## DATASET RECORDS
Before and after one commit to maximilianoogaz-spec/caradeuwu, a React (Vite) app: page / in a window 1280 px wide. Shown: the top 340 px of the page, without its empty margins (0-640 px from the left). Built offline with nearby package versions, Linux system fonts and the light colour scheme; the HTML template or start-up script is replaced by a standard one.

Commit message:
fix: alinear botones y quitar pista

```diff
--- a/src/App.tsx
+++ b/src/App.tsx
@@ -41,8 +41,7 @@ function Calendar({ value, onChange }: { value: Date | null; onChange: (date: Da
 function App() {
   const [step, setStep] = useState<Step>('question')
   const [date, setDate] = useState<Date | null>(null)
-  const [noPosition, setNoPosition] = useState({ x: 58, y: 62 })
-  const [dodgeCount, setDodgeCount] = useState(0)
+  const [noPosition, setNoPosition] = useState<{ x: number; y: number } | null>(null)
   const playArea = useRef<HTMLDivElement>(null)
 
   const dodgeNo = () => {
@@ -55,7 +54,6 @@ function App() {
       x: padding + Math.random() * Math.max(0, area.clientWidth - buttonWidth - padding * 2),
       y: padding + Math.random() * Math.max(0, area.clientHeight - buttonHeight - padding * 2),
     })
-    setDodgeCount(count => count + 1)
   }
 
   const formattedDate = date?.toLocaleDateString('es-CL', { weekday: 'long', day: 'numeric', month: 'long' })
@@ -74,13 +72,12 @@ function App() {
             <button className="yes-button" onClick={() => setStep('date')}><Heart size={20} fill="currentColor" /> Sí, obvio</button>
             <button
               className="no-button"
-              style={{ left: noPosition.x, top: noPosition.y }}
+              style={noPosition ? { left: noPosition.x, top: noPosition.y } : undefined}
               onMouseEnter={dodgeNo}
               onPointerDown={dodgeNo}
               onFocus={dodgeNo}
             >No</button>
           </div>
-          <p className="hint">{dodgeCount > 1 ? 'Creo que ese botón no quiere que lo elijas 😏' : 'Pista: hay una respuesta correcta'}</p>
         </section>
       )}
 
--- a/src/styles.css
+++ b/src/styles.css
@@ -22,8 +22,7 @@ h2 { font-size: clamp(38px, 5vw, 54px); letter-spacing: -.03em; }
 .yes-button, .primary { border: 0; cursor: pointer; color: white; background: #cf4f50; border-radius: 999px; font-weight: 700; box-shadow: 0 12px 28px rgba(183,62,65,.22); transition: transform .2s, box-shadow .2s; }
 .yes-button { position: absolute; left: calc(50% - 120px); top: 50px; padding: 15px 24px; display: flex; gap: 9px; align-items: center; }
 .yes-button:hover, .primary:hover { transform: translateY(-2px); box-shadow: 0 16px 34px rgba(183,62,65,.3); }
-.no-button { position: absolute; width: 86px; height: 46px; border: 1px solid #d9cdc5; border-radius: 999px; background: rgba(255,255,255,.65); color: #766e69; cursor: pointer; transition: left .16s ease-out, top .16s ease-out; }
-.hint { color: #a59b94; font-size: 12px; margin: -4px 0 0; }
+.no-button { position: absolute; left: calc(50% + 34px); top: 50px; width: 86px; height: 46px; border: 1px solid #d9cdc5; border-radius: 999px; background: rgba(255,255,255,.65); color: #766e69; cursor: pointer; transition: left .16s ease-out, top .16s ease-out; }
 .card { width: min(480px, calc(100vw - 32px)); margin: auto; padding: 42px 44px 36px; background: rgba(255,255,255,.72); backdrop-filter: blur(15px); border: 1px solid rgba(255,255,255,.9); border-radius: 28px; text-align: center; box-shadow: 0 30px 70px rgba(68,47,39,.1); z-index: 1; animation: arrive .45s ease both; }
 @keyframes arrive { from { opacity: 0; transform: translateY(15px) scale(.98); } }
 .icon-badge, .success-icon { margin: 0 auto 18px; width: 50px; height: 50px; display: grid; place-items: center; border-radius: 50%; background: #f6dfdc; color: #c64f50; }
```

## EXERCISE AIM
Search the material above for "size". Copy each line that has it.

## ANSWER TO THIS TASK
             <button className="yes-button" onClick={() => setStep('date')}><Heart size={20} fill="currentColor" /> Sí, obvio</button>
@@ -22,8 +22,7 @@ h2 { font-size: clamp(38px, 5vw, 54px); letter-spacing: -.03em; }
-.hint { color: #a59b94; font-size: 12px; margin: -4px 0 0; }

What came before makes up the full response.